2020 Fish Called Wanda Awards

There’s no overstating the fact that 2020 was a tumultuous year – economic woes, civil unrest and, of course, a global pandemic are all to thank for that. This author’s country was spared the worst of these calamities, yet faced a crisis of its own in the form of widespread bushfires that engulfed the Eastern seaboard, scars of which remain visible to this day.

What proved most distressing for yours truly, though, is how these events and more impacted the film industry, and his much-loved hobby of visiting the cinema. Huge tentpole releases that would have filled a theatre in any other year were either postponed or had their cinematic release pulled entirely, including those of movies that many were looking forward to.

Yet there is one thing hasn’t been pulled, and that’s a time-honoured tradition here on One Large Popcorn, Please! that many of you have been anticipating: The Fish Called Wanda Awards! Yes, the mock awards ceremony with a silly title is back again to recognise the best films of a catastrophe-plagued year.

In recognition of said year – and in-line with the concessions made by other such ceremonies – the 2020 Wandas have been opened to ANY feature-length film released in the calendar year, whether it premiered in a cinema, at a festival, on a streaming service or even on television. Even with this allowance, there are fewer nominees to consider, but all of the following winners are nonetheless worthy of their accolades.

And now, proceedings shall start with…


Given they are best viewed on a large screen with amplified noise, it’s no surprise that many action films eschewed a streaming or on-demand debut, opting instead to await the day when large indoor venues are safe for the masses to visit again. One action flick that forwent this option was Christopher Nolan’s eleventh motion-picture, a loud and flashy affair that earns the right to be shown in theatres: Tenet. Hampered by flaws though it may be, the time-bending movie is overall satisfying thanks to slick visuals and a talented group of actors.


Eight features were vying for this Wanda in a saturated market just two years ago; in 2020 though, only one superhero movie braved the box-office, and it proved surprisingly polarising – there’s almost no general consensus as to whether Patty Jenkins’ colourful sequel is good or bad. This reviewer was one of the very few who not only liked the film, but enjoyed it more than its predecessor, noting the memorable villains, bright visuals, cheery tone and pertinent messages. For these reasons, Wonder Woman 1984 earns the seal of approval.


In recent times, Hollywood has mistaken Drama for Melodrama, believing that excessive yelling, swearing and crying make for a compelling narrative. Lee Isaac Chung wisely opted not to follow this trend and instead return to a more traditional style of storytelling, with his effort being calm and subdued without forsaking an engaging conflict. Beautifully presented and wonderfully performed by a gifted cast, Minari is a very special film, and a deserving front-runner for this year’s Oscars.

Honourable Mention: Da 5 Bloods


Very few stories about real-life figures translate well into film, despite how fascinating they are.

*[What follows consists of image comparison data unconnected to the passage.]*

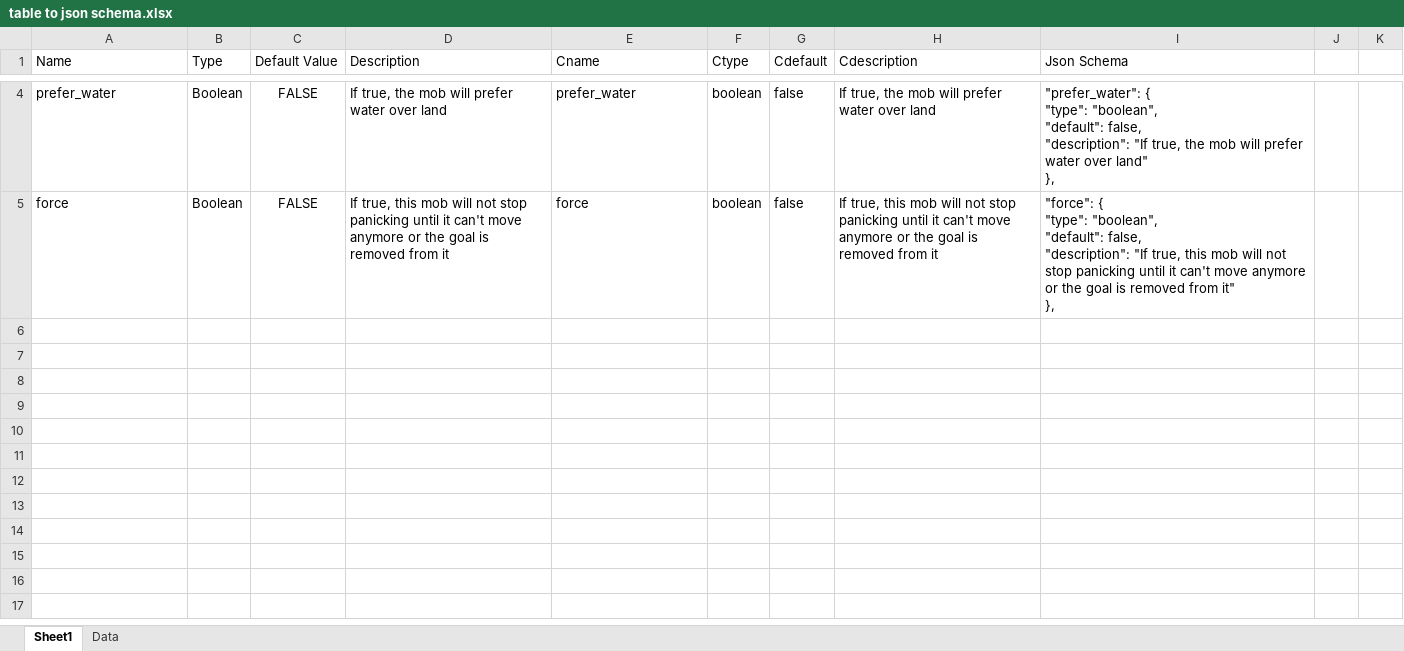
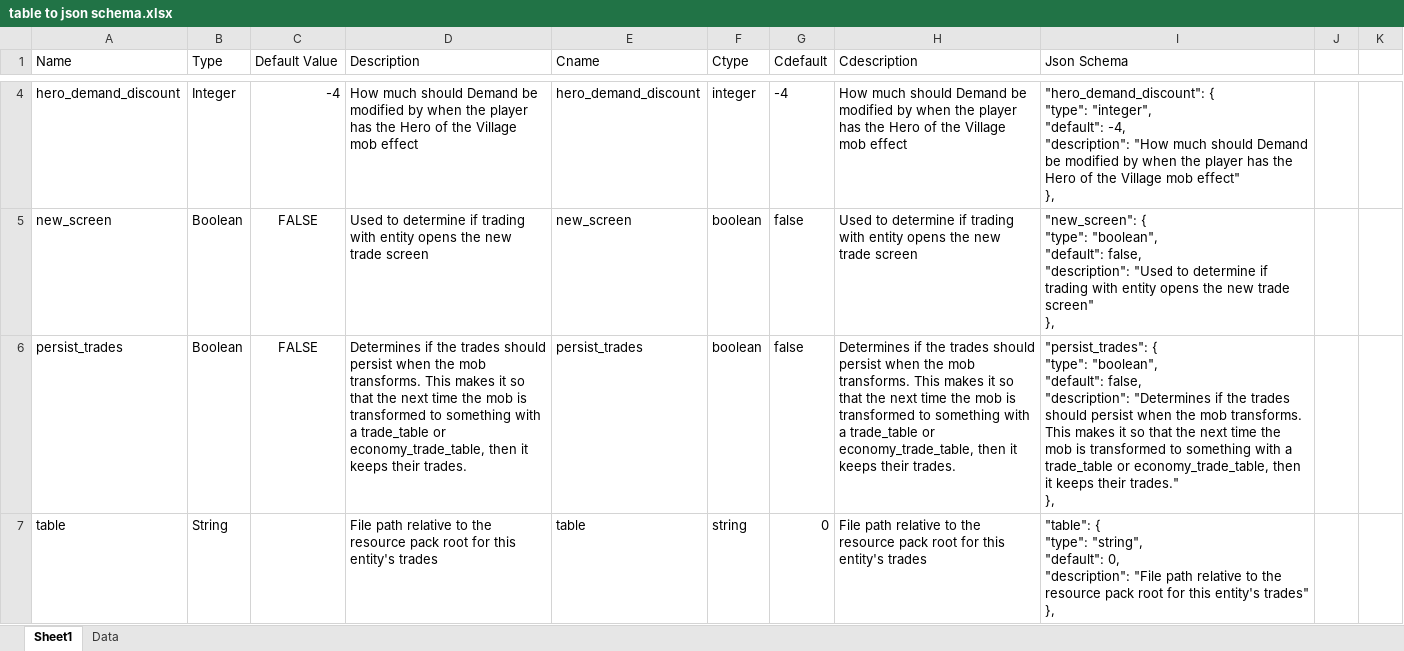
Before and after one commit to Blockception/VSCode-Bedrock-Development-Extension, an Excel workbook: tools/table to json schema.xlsx, sheet Sheet1, drawn as a sheet; only a part is shown, gaps mark what is left out; values as stored, in another font and other column widths than the file's, no borders; table styles not drawn; addresses are those after the commit; ↵ is a line break in a cell; the diff covers the shown part only; the diff names each change by its address in the sheet, - before the commit and + after, or states it on an @@ line.

```diff
--- a/tools/table to json schema.xlsx (sheet Sheet1)
+++ b/tools/table to json schema.xlsx (sheet Sheet1)
+row 4: hero_demand_discount | Integer | -4 | How much should Demand be modified by when the player has the Hero of the Village mob effect | hero_demand_discount | integer | -4 | How much should Demand be modified by when the player has the Hero of the Village mob effect | "hero_demand_discount": { ↵ "type": "integer", ↵ "default": -4, ↵ "description": "How much should Demand be modified by when the player has the Hero of the Village mob effect" ↵ },
-A5 (Name): prefer_water
+A5 (Name): new_screen
-D5 (Description): If true, the mob will prefer water over land
+D5 (Description): Used to determine if trading with entity opens the new trade screen
-E5 (Cname): prefer_water
+E5 (Cname): new_screen
-H5 (Cdescription): If true, the mob will prefer water over land
+H5 (Cdescription): Used to determine if trading with entity opens the new trade screen
-I5 (Json Schema): "prefer_water": { ↵ "type": "boolean", ↵ "default": false, ↵ "description": "If true, the mob will prefer water over land" ↵ },
+I5 (Json Schema): "new_screen": { ↵ "type": "boolean", ↵ "default": false, ↵ "description": "Used to determine if trading with entity opens the new trade screen" ↵ },
-A6 (Name): force
+A6 (Name): persist_trades
-D6 (Description): If true, this mob will not stop panicking until it can't move anymore or the goal is removed from it
+D6 (Description): Determines if the trades should persist when the mob transforms. This makes it so that the next time the mob is transformed to something with a trade_table or economy_trade_table, then it keeps their trades.
-E6 (Cname): force
+E6 (Cname): persist_trades
-H6 (Cdescription): If true, this mob will not stop panicking until it can't move anymore or the goal is removed from it
+H6 (Cdescription): Determines if the trades should persist when the mob transforms. This makes it so that the next time the mob is transformed to something with a trade_table or economy_trade_table, then it keeps their trades.
-I6 (Json Schema): "force": { ↵ "type": "boolean", ↵ "default": false, ↵ "description": "If true, this mob will not stop panicking until it can't move anymore or the goal is removed from it" ↵ },
+I6 (Json Schema): "persist_trades": { ↵ "type": "boolean", ↵ "default": false, ↵ "description": "Determines if the trades should persist when the mob transforms. This makes it so that the next time the mob is transformed to something with a trade_table or economy_trade_table, then it keeps their trades." ↵ },
+row 7: table | String |  | File path relative to the resource pack root for this entity's trades | table | string | 0 | File path relative to the resource pack root for this entity's trades | "table": { ↵ "type": "string", ↵ "default": 0, ↵ "description": "File path relative to the resource pack root for this entity's trades" ↵ },
```
Also changed, not shown: 1 added row, 1 removed row and 6 edited cells elsewhere in this sheet, sheet Data, formulas that keep their value, 19 other files.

David Fincher is one who recognises this dilemma, having directed a biopic that intrigues not so much through its narrative, but in how that narrative is told. Mank is an engaging portrait of a reclusive, little-known figure that not only emulates the pictures of old, but positions itself perfectly within the era it takes place, and its these traits that ensure it stands-out.

Honourable Mention: Bad Education


Many commentators have applauded Emerald Fennell’s fiery directorial debut for taking misogyny to task, which it does with aplomb; yet few have stated why her work is such a success, that being because it’s a damn thrilling movie. Promising Young Woman cleverly subverts expectations throughout, with the motivations of its protagonist opaque and the screenplay making plenty of turns, meaning that tension and suspense are plentiful. Although not as gratifying as it could be, this thriller is nonetheless one that entertains.


Even though the Antipodes escaped the worst of 2020’s global crises, the local film industry still suffered, with lockdowns forcing cinemas to close and distributors moving releases to a later date. One film that narrowly avoided the latter fate was a feature-length documentary following the journey of the late, fabled touring-car racer Peter Brock that proves far more fascinating than it ought to. Through interviews and archival footage, Brock: Over the Top offers an intricate, respectful portrait of a complex man that atones for the woeful mini-series that also shares Brock’s name.


Those who’ve keenly followed One Large Popcorn, Please! are no doubt aware of this author’s affinity for animation, having championed the artform and its purveyors on multiple occasions. He has also stated that some animated films not just match the quality of their live-action counterparts, but surpass them – a feat Pixar Animation Studios has achieved on multiple occasions. And in 2020, they did it again with the release of Soul, a deceptively thoughtful and mature reflection on the meaning of life.

Honourable Mention: Onward


The impact of the pandemic on America’s major studios presented a perfect opportunity for international players to make their mark at the box-office, many of which prevailed in doing so. One such example is a Danish drama examining the pleasures and pitfalls of alcohol, led by universally-renowned actor Mads Mikkelsen. That film is of course Another Round, a humorous, complex and sobering experience that is made enjoyable by a likeable cast and perfectly-curated soundtrack.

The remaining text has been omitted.